Problem to work on: Every line that contains the word "updateCount" is to be copied from the listing.

Records to use:
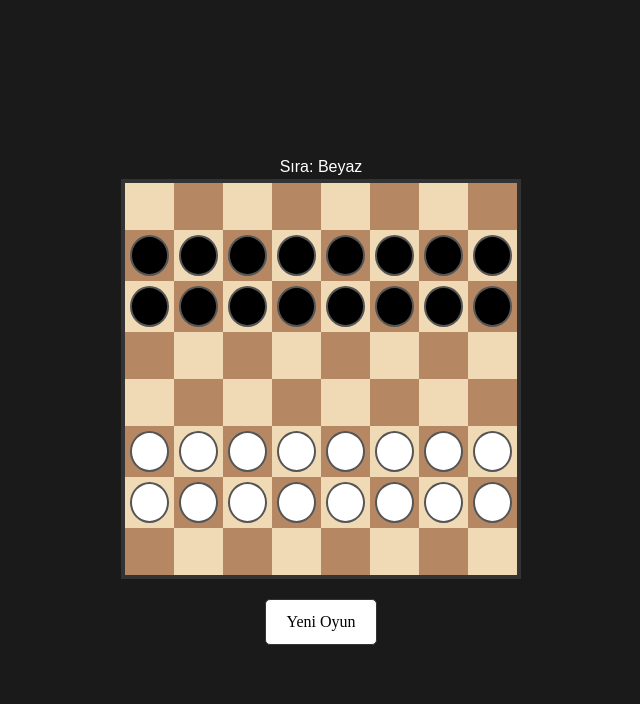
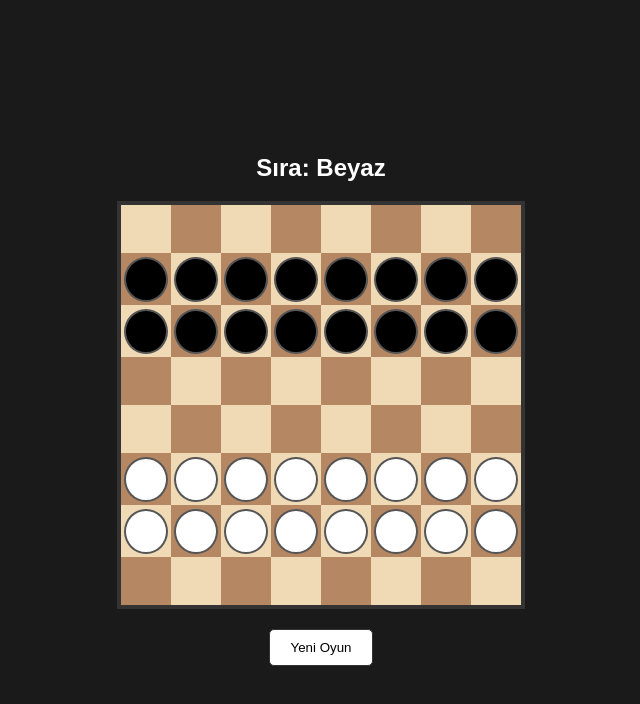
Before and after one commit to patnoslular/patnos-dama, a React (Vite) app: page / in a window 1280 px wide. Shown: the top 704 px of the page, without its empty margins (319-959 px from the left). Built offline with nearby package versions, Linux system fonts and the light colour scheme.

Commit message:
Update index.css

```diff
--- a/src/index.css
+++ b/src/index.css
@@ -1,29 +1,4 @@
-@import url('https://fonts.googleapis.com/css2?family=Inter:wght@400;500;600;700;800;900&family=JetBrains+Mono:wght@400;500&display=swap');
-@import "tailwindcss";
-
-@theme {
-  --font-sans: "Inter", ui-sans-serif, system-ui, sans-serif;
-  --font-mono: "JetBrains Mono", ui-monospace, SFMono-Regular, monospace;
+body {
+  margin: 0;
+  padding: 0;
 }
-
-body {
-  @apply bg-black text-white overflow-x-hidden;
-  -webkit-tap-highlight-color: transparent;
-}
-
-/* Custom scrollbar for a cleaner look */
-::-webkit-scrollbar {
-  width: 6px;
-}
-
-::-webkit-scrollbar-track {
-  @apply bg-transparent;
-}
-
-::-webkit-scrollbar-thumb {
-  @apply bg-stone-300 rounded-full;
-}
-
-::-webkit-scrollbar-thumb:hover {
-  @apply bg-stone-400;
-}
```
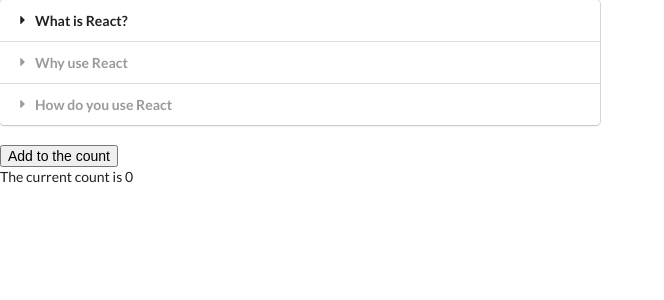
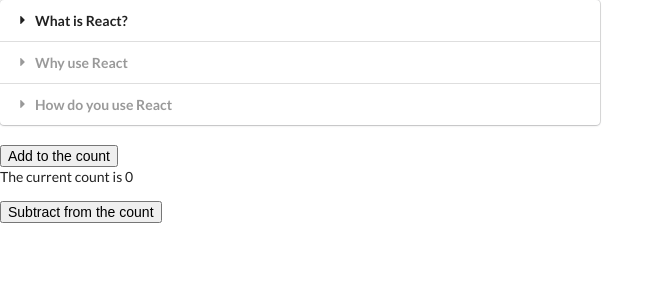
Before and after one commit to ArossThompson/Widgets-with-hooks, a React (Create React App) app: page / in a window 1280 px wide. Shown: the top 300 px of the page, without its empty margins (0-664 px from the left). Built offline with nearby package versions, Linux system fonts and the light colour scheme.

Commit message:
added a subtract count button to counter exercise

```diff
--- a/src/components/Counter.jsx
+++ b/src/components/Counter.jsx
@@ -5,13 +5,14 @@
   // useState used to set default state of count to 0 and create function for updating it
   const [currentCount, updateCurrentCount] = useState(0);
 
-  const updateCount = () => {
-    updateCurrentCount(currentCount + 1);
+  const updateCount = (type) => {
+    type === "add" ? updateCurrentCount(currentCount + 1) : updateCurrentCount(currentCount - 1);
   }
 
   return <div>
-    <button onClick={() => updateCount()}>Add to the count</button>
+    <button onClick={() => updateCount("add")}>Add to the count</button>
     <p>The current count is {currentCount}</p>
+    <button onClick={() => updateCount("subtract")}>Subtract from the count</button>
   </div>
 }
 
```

* * *

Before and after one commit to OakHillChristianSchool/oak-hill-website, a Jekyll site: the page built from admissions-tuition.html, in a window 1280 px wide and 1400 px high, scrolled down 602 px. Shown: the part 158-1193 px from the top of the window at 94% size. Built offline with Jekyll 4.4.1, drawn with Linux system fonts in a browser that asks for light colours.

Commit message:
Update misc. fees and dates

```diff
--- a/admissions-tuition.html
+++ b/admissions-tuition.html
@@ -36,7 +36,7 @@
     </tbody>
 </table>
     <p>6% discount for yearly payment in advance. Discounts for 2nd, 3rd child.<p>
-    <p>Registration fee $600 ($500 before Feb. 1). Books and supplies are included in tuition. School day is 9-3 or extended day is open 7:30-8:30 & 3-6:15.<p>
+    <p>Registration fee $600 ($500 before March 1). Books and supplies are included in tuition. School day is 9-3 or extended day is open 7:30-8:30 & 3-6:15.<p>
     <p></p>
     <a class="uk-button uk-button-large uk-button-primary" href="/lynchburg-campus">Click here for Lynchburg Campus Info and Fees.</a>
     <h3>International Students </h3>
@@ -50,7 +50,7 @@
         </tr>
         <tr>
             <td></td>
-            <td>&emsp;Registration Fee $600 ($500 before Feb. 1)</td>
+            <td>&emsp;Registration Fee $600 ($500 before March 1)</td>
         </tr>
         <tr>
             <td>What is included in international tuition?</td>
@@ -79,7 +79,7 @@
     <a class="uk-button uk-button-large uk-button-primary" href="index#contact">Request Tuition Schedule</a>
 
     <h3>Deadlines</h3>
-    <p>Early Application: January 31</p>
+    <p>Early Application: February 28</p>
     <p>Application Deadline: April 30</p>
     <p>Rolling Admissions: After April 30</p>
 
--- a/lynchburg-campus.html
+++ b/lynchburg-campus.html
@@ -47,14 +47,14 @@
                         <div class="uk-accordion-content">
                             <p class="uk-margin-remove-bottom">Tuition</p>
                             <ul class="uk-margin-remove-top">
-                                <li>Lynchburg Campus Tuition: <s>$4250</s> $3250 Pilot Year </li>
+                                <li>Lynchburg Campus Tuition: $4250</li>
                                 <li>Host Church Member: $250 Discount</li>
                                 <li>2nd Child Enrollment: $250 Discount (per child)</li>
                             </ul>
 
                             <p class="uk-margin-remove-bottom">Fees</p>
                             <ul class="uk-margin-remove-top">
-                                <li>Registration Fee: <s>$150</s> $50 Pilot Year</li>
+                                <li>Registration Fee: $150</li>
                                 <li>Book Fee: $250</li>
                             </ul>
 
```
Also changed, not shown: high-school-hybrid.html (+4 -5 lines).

Result below:
-  const updateCount = () => {
+  const updateCount = (type) => {
-    <button onClick={() => updateCount()}>Add to the count</button>
+    <button onClick={() => updateCount("add")}>Add to the count</button>
+    <button onClick={() => updateCount("subtract")}>Subtract from the count</button>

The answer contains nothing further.